• Narsingh Deo, G. Prabhu, and M. S. Krishnamoorthy. Algorithms for Generating Fundamental Cycles in a Graph. ACM Trans. Math. Softw. 8, 1, 26-42, 1982.

Running time $$\mathcal{O}(n^3)$$.

Parameters

graph – the graph. It must be undirected

Returns

a tuple (weight, cycle iterator). Each cycle is returned as a GraphPath instance

jgrapht.algorithms.cycles.fundamental_cycle_basis_bfs_with_stack(graph)[source]

Compute a fundamental cycle basis.

Generate a set of fundamental cycles by building a spanning tree (forest) using an implementation of BFS using a LIFO Stack. The implementation first constructs the spanning forest and then builds the fundamental-cycles set. It supports graphs with self-loops and/or graphs with multiple edges.

The algorithm constructs the same fundamental cycle basis as the algorithm in the following paper:

• K. Paton, An algorithm for finding a fundamental set of cycles for an undirected linear graph, Comm. ACM 12 (1969), pp. 514-518.

Running time $$\mathcal{O}(n^3)$$.

Parameters

graph – the graph. It must be undirected

Returns

a tuple (weight, cycle iterator). Each cycle is returned as a GraphPath instance

jgrapht.algorithms.cycles.fundamental_cycle_basis_paton(graph)[source]

Compute a fundamental cycle basis.

This is a variant of Paton’s algorithm, performing a BFS using a stack which returns a weakly fundamental cycle basis. It supports graphs with self-loops but not multiple edges.

Running time $$\mathcal{O}(n^3)$$.

See:
• K. Paton, An algorithm for finding a fundamental set of cycles for an undirected linear graph, Comm. ACM 12 (1969), pp. 514-518.

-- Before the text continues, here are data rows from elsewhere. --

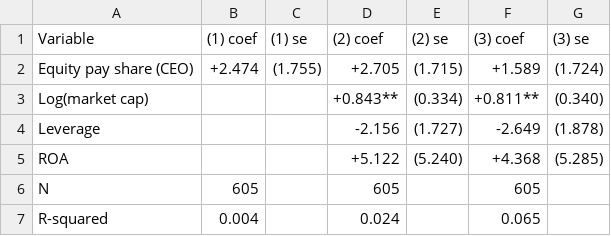
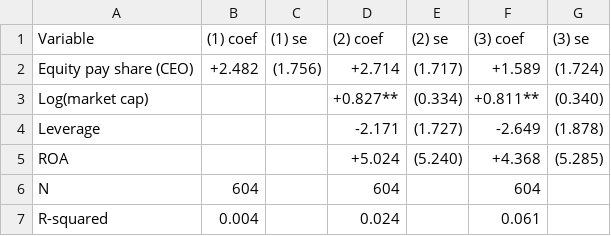
Before and after one commit to dannyg187/insider-trading-thesis, a CSV file: output/table3_main_regression.csv, drawn as a sheet.

```diff
--- a/output/table3_main_regression.csv
+++ b/output/table3_main_regression.csv
@@ -1,7 +1,7 @@
 Variable,(1) coef,(1) se,(2) coef,(2) se,(3) coef,(3) se
-Equity pay share (CEO),+2.474,(1.755),+2.705,(1.715),+1.589,(1.724)
-Log(market cap),,,+0.843**,(0.334),+0.811**,(0.340)
-Leverage,,,-2.156,(1.727),-2.649,(1.878)
-ROA,,,+5.122,(5.240),+4.368,(5.285)
-N,605,,605,,605,
-R-squared,0.004,,0.024,,0.065,
+Equity pay share (CEO),+2.482,(1.756),+2.714,(1.717),+1.589,(1.724)
+Log(market cap),,,+0.827**,(0.334),+0.811**,(0.340)
+Leverage,,,-2.171,(1.727),-2.649,(1.878)
+ROA,,,+5.024,(5.240),+4.368,(5.285)
+N,604,,604,,604,
+R-squared,0.004,,0.024,,0.061,
```
Also changed, not shown: output/table1_summary_stats.csv, output/table2_correlation_matrix.csv, 10 other files.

Parameters

graph – the graph. It must be undirected

Returns

a tuple (weight, cycle iterator). Each cycle is returned as a GraphPath instance

## Types¶

Cycles are usually represented with instances of GraphPath.

class jgrapht.types.GraphPath[source]

Interface for a graph path.

abstract edges()[source]

Edges of the path.

Return type

collections.abc.Iterable

abstract end_vertex()[source]

Ending vertex of the path.

abstract graph()[source]

The graph that this graph path refers to.

Return type

jgrapht.types.Graph

abstract start_vertex()[source]

Starting vertex of the path.

property vertices

Vertices of the path.

abstract weight()[source]

Weight of the path.

Return type

Double